China’s banks benefit from regulated spreads – the banks can only lose money via bad loans. But they do not book the majority of their bad loans, so reported profits are a fiction. The regulated spreads implement the Beijing policy of financial repression – transfers from savers (who earning next to nothing) to borrowers (who pay below market rates).
Beijing has driven Chinese growth by credit-driven spending, much of that wasted. This spending is driving up price levels but has not generated productivity gains. Result is 4.5% inflation, massive unrecognized bad loans, while businesses can’t get needed credit. Now what?
This WSJ editorial has it about right:
The optimistic spin on Beijing’s latest monetary easing is that policy makers are choosing to focus on growth instead of worrying about inflation, and maybe that’s true. But it pays to consider a less rosy alternative explanation: Beijing might not be “balancing” growth versus inflation—and it might not have much of a choice.
At first blush the move announced Saturday—a cut in the required reserve ratio governing what percentage of deposits banks much store with the central bank—seems like more of China’s monetary same. The measure releases roughly 400 billion yuan ($63.5 billion) into the banking system. The conventional explanation is that Beijing is worried about access to credit becoming too tight for businesses and, since everyone claims inflation will dissipate later this year, is engaging in some prudent pump-priming.
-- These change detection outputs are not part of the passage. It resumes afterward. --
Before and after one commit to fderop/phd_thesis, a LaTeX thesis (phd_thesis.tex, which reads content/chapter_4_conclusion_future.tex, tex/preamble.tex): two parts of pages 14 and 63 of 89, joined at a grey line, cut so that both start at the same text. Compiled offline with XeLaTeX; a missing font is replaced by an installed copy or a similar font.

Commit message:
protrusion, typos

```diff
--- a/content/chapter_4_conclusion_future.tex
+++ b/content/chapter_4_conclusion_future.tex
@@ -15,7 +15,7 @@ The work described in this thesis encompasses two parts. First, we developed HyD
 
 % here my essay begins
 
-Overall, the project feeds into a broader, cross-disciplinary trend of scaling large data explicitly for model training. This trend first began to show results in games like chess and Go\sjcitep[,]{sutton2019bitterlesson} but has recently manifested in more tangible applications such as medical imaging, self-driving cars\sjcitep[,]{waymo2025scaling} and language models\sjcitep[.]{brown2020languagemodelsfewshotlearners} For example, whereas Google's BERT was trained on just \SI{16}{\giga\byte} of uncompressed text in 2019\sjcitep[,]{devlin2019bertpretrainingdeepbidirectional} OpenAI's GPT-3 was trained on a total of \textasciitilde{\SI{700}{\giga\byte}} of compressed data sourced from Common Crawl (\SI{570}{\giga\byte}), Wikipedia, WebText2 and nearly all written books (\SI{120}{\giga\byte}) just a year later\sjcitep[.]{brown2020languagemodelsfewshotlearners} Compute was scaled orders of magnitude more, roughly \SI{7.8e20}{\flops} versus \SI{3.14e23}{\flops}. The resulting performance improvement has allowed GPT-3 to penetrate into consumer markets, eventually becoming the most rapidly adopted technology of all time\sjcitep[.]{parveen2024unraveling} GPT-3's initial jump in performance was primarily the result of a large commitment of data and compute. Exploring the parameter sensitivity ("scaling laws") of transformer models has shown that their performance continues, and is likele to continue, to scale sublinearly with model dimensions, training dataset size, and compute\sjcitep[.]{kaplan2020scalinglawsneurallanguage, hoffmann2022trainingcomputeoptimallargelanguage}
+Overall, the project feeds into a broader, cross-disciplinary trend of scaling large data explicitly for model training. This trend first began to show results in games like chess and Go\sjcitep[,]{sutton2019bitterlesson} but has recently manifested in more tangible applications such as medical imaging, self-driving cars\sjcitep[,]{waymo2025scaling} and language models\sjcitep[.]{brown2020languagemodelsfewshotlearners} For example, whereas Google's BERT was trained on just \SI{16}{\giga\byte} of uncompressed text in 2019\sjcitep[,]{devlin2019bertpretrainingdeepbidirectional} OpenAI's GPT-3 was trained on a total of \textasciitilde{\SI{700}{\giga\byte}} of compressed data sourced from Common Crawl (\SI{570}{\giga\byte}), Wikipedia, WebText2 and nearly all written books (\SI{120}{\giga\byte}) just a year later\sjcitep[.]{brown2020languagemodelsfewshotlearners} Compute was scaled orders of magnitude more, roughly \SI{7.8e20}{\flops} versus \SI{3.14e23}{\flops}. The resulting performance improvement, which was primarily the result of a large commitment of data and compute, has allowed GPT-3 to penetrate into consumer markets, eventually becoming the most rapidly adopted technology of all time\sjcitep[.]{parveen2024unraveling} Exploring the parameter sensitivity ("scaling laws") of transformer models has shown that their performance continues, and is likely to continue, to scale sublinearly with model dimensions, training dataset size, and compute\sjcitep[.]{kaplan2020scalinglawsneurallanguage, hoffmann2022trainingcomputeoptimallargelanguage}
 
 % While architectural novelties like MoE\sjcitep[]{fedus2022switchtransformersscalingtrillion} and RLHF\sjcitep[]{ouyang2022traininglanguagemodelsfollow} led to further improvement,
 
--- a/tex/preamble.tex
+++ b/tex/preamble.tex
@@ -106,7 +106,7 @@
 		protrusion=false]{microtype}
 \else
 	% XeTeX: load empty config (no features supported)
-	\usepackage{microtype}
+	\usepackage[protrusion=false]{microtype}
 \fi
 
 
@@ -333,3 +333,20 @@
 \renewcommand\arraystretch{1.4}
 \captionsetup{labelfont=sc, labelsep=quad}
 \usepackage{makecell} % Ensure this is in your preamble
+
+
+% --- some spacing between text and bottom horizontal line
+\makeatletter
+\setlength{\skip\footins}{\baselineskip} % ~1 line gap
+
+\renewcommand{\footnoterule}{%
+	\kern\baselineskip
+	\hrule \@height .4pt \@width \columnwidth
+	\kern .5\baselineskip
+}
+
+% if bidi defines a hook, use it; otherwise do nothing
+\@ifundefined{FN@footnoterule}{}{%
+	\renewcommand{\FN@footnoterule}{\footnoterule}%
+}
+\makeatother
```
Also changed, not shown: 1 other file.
Tinkering with reserve ratios is one of Beijing’s favorite policy tools.
But something has changed this time around: capital outflows. That fine-tuning approach presupposes a system in which capital controls keep money more or less locked inside the system. Before now, money not deposited with the central bank could be used only for credit creation.
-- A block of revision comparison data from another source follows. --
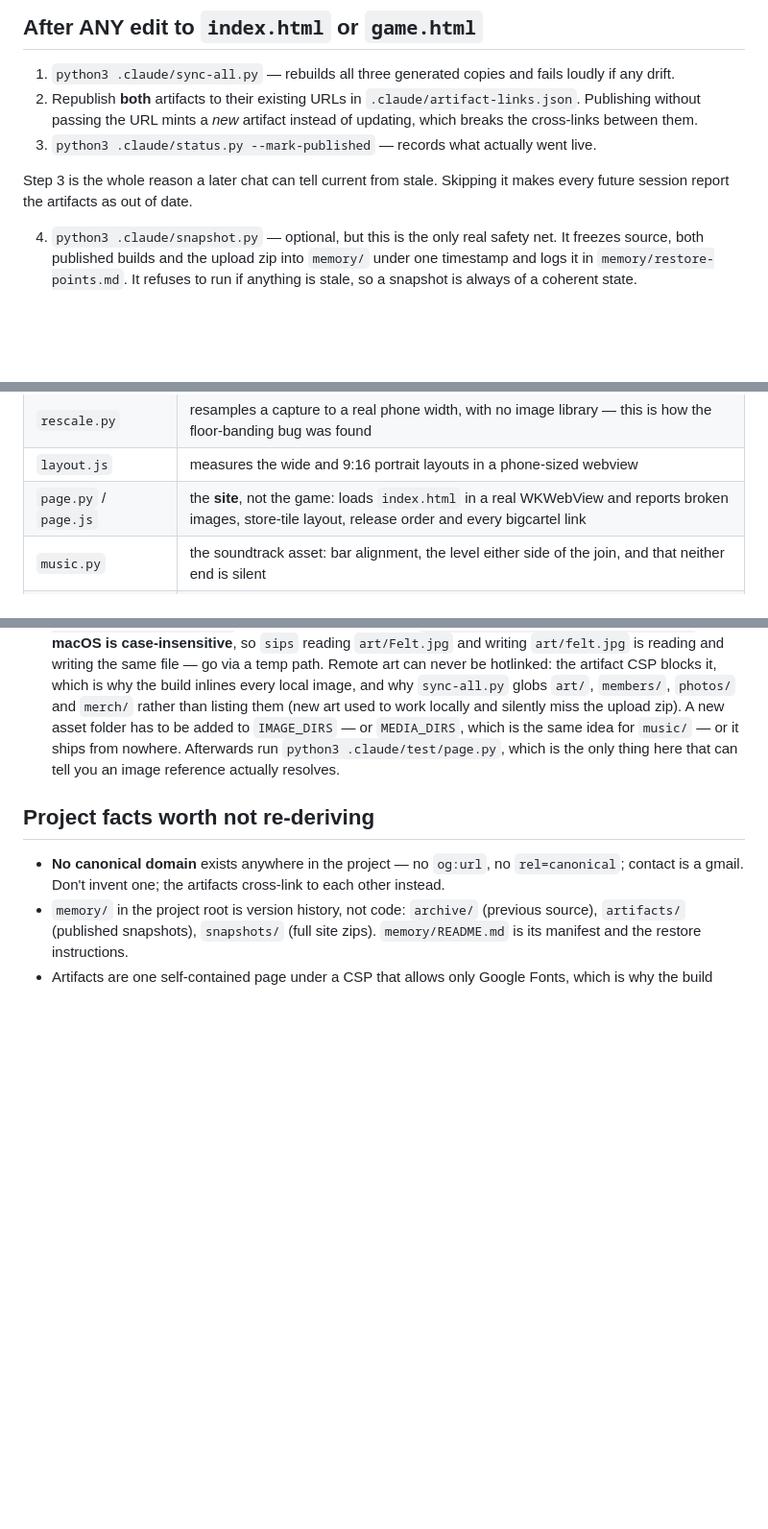
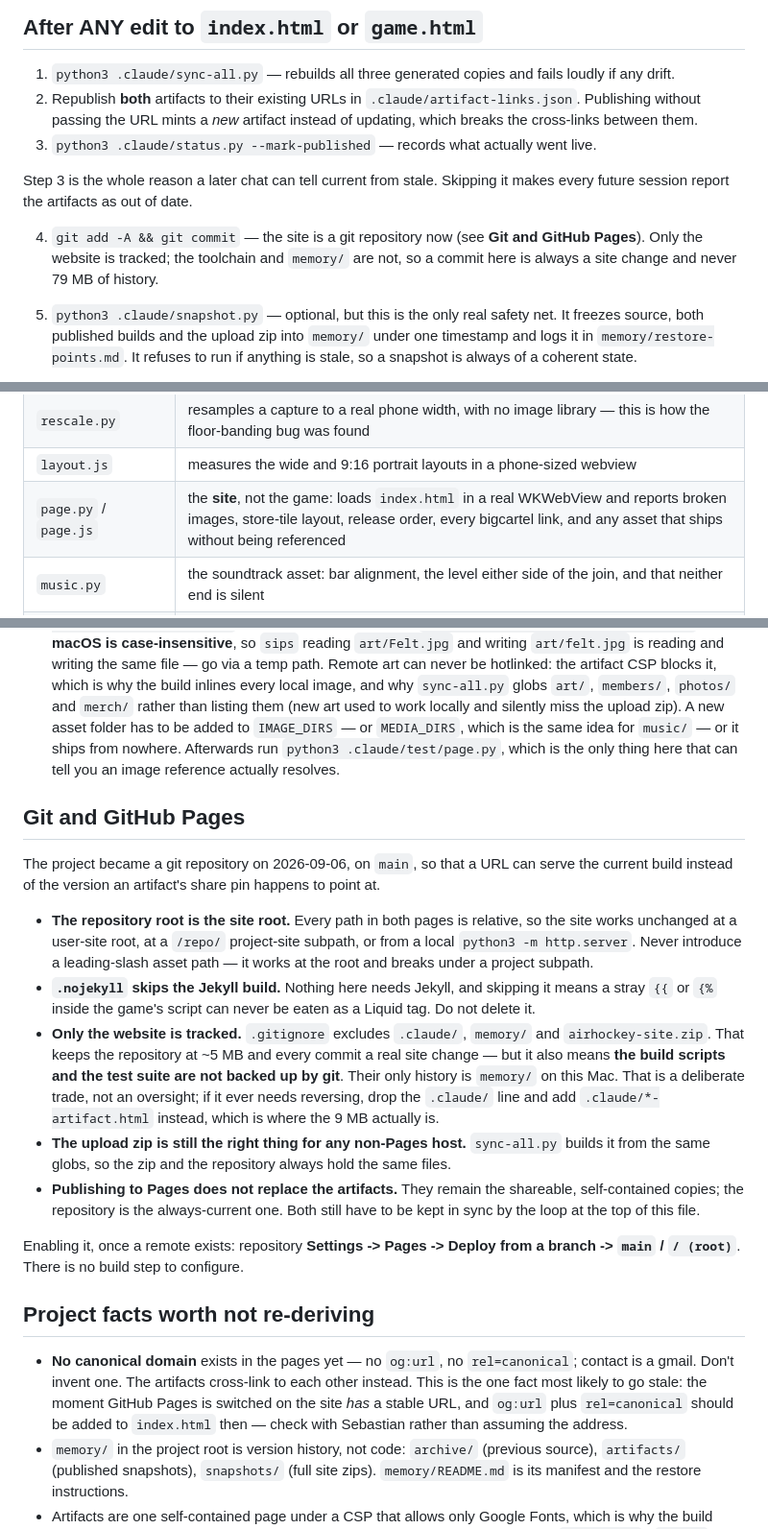
Before and after one commit to airhockey-music/airhockey-music.github.io, a Markdown page: CLAUDE.md, 3 parts joined by grey strips. Shown at 96% size. Rendered like a GitHub page; blank space fills up the shorter version.

Commit message:
Document the git and GitHub Pages setup
The edit loop gains a commit step, and the brief now records why only the
website is tracked — the toolchain and memory/ are deliberately outside git,
so a later session neither panics about them nor commits 79 MB of history.

Co-Authored-By: Claude Opus 5 <noreply@anthropic.com>

```diff
--- a/CLAUDE.md
+++ b/CLAUDE.md
@@ -40,7 +40,11 @@ of chat. If it reports anything STALE, resolve that before starting new work.
 Step 3 is the whole reason a later chat can tell current from stale. Skipping it
 makes every future session report the artifacts as out of date.
 
-4. `python3 .claude/snapshot.py` — optional, but this is the only real safety net.
+4. `git add -A && git commit` — the site is a git repository now (see **Git and
+   GitHub Pages**). Only the website is tracked; the toolchain and `memory/` are not,
+   so a commit here is always a site change and never 79 MB of history.
+
+5. `python3 .claude/snapshot.py` — optional, but this is the only real safety net.
    It freezes source, both published builds and the upload zip into `memory/` under one
    timestamp and logs it in `memory/restore-points.md`. It refuses to run if anything
    is stale, so a snapshot is always of a coherent state.
@@ -120,7 +124,7 @@ reason the suite has ever caught anything. The pieces, if you need to iterate on
 | `shot.js` | WKWebView screenshotter — `canvas.toDataURL()` to a PNG |
 | `rescale.py` | resamples a capture to a real phone width, with no image library — this is how the floor-banding bug was found |
 | `layout.js` | measures the wide and 9:16 portrait layouts in a phone-sized webview |
-| `page.py` / `page.js` | the **site**, not the game: loads `index.html` in a real WKWebView and reports broken images, store-tile layout, release order and every bigcartel link |
+| `page.py` / `page.js` | the **site**, not the game: loads `index.html` in a real WKWebView and reports broken images, store-tile layout, release order, every bigcartel link, and any asset that ships without being referenced |
 | `music.py` | the soundtrack asset: bar alignment, the level either side of the join, and that neither end is silent |
 | `audio.py` | decodes the artifact's inlined audio in a real WKWebView and reads the loop points back |
 | `checks/music.js` | the wiring: gain, the mute key, and `loopWindow()` against synthetic buffers |
@@ -391,11 +395,41 @@ elsewhere and go stale:
   Afterwards run `python3 .claude/test/page.py`, which is the only thing here that
   can tell you an image reference actually resolves.
 
+## Git and GitHub Pages
+
+The project became a git repository on 2026-09-06, on `main`, so that a URL can serve
+the current build instead of the version an artifact's share pin happens to point at.
+
+- **The repository root is the site root.** Every path in both pages is relative, so
+  the site works unchanged at a user-site root, at a `/repo/` project-site subpath, or
+  from a local `python3 -m http.server`. Never introduce a leading-slash asset path —
+  it works at the root and breaks under a project subpath.
+- **`.nojekyll` skips the Jekyll build.** Nothing here needs Jekyll, and skipping it
+  means a stray `{{` or `{%` inside the game's script can never be eaten as a Liquid
+  tag. Do not delete it.
+- **Only the website is tracked.** `.gitignore` excludes `.claude/`, `memory/` and
+  `airhockey-site.zip`. That keeps the repository at ~5 MB and every commit a real site
+  change — but it also means **the build scripts and the test suite are not backed up by
+  git**. Their only history is `memory/` on this Mac. That is a deliberate trade, not an
+  oversight; if it ever needs reversing, drop the `.claude/` line and add
+  `.claude/*-artifact.html` instead, which is where the 9 MB actually is.
+- **The upload zip is still the right thing for any non-Pages host.** `sync-all.py`
+  builds it from the same globs, so the zip and the repository always hold the same
+  files.
+- **Publishing to Pages does not replace the artifacts.** They remain the shareable,
+  self-contained copies; the repository is the always-current one. Both still have to be
+  kept in sync by the loop at the top of this file.
+
+Enabling it, once a remote exists: repository **Settings -> Pages -> Deploy from a
+branch -> `main` / `/ (root)`**. There is no build step to configure.
+
 ## Project facts worth not re-deriving
 
-- **No canonical domain** exists anywhere in the project — no `og:url`, no
-  `rel=canonical`; contact is a gmail. Don't invent one; the artifacts cross-link to
-  each other instead.
+- **No canonical domain** exists in the pages yet — no `og:url`, no `rel=canonical`;
+  contact is a gmail. Don't invent one. The artifacts cross-link to each other instead.
+  This is the one fact most likely to go stale: the moment GitHub Pages is switched on
+  the site *has* a stable URL, and `og:url` plus `rel=canonical` should be added to
+  `index.html` then — check with Sebastian rather than assuming the address.
 - `memory/` in the project root is version history, not code: `archive/` (previous
   source), `artifacts/` (published snapshots), `snapshots/` (full site zips).
   `memory/README.md` is its manifest and the restore instructions.
```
Increasingly, another option is opening up—sending or keeping money abroad. Some $34 billion might have left China in the last three months of 2011. There are also signs that some exporters are keeping their earnings in dollars offshore rather than converting to yuan and putting that money into the banking system.
January saw a return to net inflows, but then banks face another drain on liquidity, increasing competition for depositors. Banks are creating a range of “wealth-management products,” which are often risky credit-related products that create substantial off-balance-sheet liabilities, in an effort to woo depositors. There’s frequently a big mismatch not only between the high interest rates offered on these products and the regulated low rates banks can charge on loans, but also between the short maturities of deposit products and the longer terms of loans.
All of this together seems to be putting a liquidity squeeze on the banks. (…)
(…) It might seem odd to worry about inflation, capital outflows and tight liquidity at the same time, but that’s a consequence of China’s distorted financial system. Because allocation of capital remains politicized, a significant portion of the credit stimulus has gone into wasteful projects; since that money is not creating real growth or productivity gains, it chases too few goods at higher prices.
Meanwhile, those who need cash—including bankers and small and medium-sized businesses—can’t get it. Liquidity injections might help bankers with short-term funding. But absent broader reform, that cash will only follow earlier credit down the inflationary rabbit hole.
This highlights what is set to become China’s most serious policy dilemma of 2012: how to balance the risk of inflation against the risk of financial instability. This is a far more perilous tightrope than the old growth-vs.-inflation acrobatics.